## Provided material
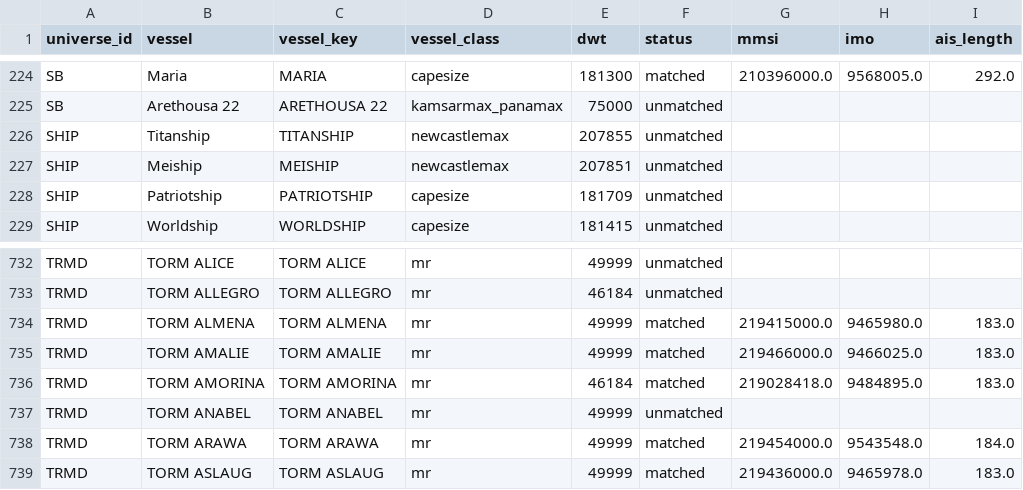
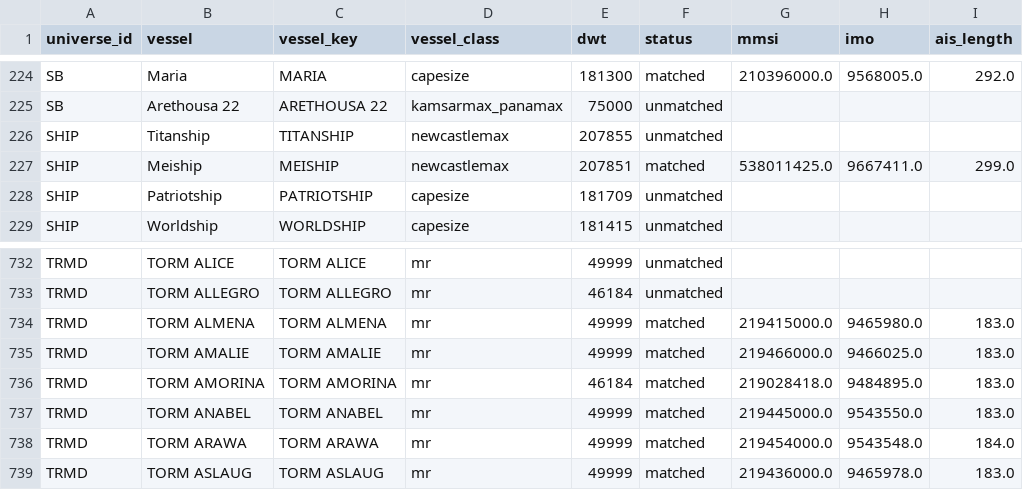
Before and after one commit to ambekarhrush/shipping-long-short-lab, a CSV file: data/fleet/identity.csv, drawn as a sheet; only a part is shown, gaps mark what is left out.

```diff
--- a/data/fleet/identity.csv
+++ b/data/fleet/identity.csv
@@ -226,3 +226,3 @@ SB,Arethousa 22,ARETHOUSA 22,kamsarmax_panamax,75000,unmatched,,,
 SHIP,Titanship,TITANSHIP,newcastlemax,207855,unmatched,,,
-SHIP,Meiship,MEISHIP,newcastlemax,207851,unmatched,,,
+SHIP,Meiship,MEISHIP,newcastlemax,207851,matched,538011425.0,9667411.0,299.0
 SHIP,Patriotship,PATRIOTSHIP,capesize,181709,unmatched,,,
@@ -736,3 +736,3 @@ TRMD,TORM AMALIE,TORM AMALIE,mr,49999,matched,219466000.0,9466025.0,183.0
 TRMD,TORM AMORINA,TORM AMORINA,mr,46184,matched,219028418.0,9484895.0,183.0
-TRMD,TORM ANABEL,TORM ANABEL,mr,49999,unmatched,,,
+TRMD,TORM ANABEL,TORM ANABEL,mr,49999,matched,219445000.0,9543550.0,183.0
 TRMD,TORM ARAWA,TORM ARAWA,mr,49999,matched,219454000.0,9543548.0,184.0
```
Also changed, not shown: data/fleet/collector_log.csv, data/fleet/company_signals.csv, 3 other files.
---
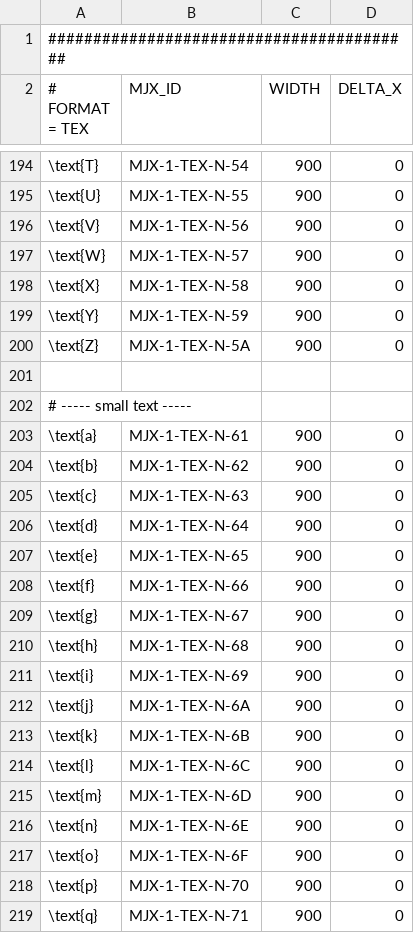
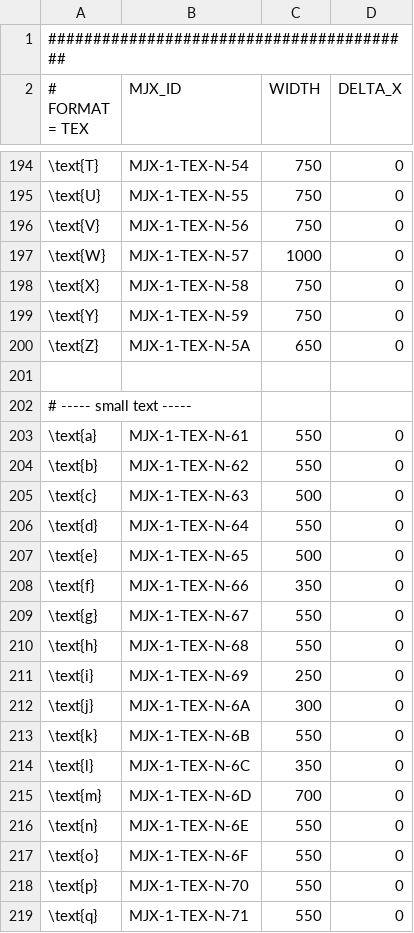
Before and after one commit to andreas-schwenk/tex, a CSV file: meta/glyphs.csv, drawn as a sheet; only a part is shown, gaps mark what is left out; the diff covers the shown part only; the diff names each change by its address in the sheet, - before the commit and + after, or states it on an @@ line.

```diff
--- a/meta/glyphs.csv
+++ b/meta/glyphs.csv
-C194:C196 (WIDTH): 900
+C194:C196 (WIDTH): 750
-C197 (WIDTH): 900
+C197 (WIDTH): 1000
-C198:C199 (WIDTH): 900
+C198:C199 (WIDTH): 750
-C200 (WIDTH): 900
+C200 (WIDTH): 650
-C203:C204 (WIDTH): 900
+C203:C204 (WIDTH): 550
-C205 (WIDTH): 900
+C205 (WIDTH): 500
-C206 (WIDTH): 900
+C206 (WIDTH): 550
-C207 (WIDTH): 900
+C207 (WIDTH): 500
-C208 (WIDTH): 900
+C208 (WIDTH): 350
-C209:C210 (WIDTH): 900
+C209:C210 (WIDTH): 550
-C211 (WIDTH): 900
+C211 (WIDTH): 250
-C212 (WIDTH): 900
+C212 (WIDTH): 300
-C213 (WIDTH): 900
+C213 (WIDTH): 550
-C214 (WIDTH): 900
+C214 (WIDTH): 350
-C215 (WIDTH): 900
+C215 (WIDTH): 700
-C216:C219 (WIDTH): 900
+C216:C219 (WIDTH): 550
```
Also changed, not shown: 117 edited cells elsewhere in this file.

## Your goal
Among the lines above, return those that contain the string "Before".

## Exercise result
Before and after one commit to ambekarhrush/shipping-long-short-lab, a CSV file: data/fleet/identity.csv, drawn as a sheet; only a part is shown, gaps mark what is left out.
Before and after one commit to andreas-schwenk/tex, a CSV file: meta/glyphs.csv, drawn as a sheet; only a part is shown, gaps mark what is left out; the diff covers the shown part only; the diff names each change by its address in the sheet, - before the commit and + after, or states it on an @@ line.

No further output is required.